Zeeman signatures of magnetic stars
ESPaDOnS was designed to be very efficient at detecting Zeeman signatures
induced by stellar magnetic fields (see science drivers).
These signatures mostly show up as circular and linear polarisation features
in line profiles. The figures below present such signatures in the particular case
of the chemically peculiar star β CrB, both in circular polarisation (Stokes V,
expanded by 5 and shown in red) and linear polarisation (Stokes Q and U, expanded by
10 and shown in red and blue respectively), within two selected wavelength domain.
The following two plots show the same information
in the case of another chemically peculiar star 78 Vir. Note in particular that
no linear polarisation signatures are detected in conjunction of the 614.9 FeII line
(despite the strong circular polarisation signatures that are present), as expected
if there is no crosstalk between polarisation states within the instrument. Click
on either plots to enlarge. Note that these
Stokes spectra are not produced with the cross-correlation type tool 'Least-Squares
Deconvolution' (LSD), conversely to what the plot titles say.
The last plot on the right provides an example of Zeeman signatures in a cool
active star, the giant primary star of the RS CVn system II Peg. Zeeman signatures
are now computed using the cross-correlation tool Least-Squares Deconvolution
(linear polarisation Zeeman signatures in the spectrum of cool stars are far
too small to be detected in individual spectral lines). Note that Zeeman signatures
are now expanded by factors of as much as 20 (for Stokes V) and 200 (for Stokes Q
These plots demonstrate very clearly that ESPaDOnS is very efficient at detecting
Zeeman signatures (in both circular and linear polarisation) in line profiles.
More on the interpretation and modelling of these signatures can be found in
the page presenting the most recent results obtained with
Solar spectrum, Balmer lines
The full optical spectrum of the Sun was also recorded and processed with Libre-ESpRIT,
to demonstrate that the spectroscopic properties of ESPaDOnS are nominal.
A few portions of the reduced solar spectrum are presented below, starting with Balmer
lines.
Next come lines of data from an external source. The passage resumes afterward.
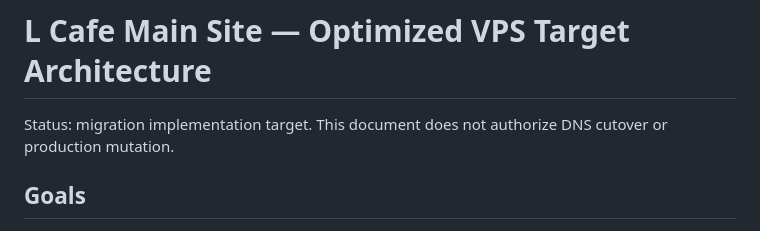
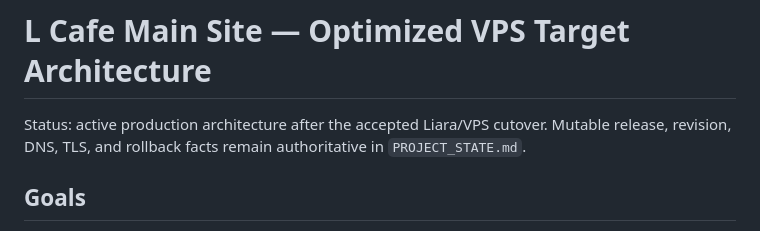
Before and after one commit to Lcafee/su, a Markdown page: docs/architecture/VPS_TARGET_ARCHITECTURE.md, the part around the change. Rendered like a GitHub page.

Commit message:
docs: mark VPS architecture as active production

```diff
--- a/docs/architecture/VPS_TARGET_ARCHITECTURE.md
+++ b/docs/architecture/VPS_TARGET_ARCHITECTURE.md
@@ -1,6 +1,6 @@
 # L Cafe Main Site — Optimized VPS Target Architecture
 
-Status: migration implementation target. This document does not authorize DNS cutover or production mutation.
+Status: active production architecture after the accepted Liara/VPS cutover. Mutable release, revision, DNS, TLS, and rollback facts remain authoritative in `PROJECT_STATE.md`.
 
 ## Goals
 
```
Among the first five of the series (from Halpha to Hepsilon) present in the
ESPaDOnS spectra, only the first two are included here for illustration purposes:
Solar spectrum @ Halpha
Solar spectrum @ Hbeta
Note that in both cases, the lines appear in the overlap regions of two consecutive
orders. Rather than being concatenated, the orders are displayed on top of each other
(the straight crossing segment being due to the plotting routines going back to the
first wavelength of the following order). This illustrates in particular how well the two
consecutive orders match throughout their overlap region, both in intensity and wavelength.
Solar spectrum, selected regions
Here, we show two close-up views of selected line profiles in the solar spectrum:
the first graph shows a
spectrum portion very well known to solar physicists working on solar magnetism,
including 2 close-by FeI lines with different magnetic sensitivities. ESPaDOnS
observations (full line) are found to match perfectly with the reference Kitt Peak
solar spectrum (dotted line) once the latter is broadened to a spectral resolution of
69,000 (dashed line). Only the two time variable telluric lines (@ 630.20 and 630.28nm) show
(as expected) a significant difference with respect to the Kitt Peak spectrum;
the second graph shows
a spectrum region in the near infrared (@ 760nm) heavily crowded with strong telluric bands
having null core relative intensities; one can notice from this data that diffused light
within the spectrograph is small and well corrected out by the reduction routines.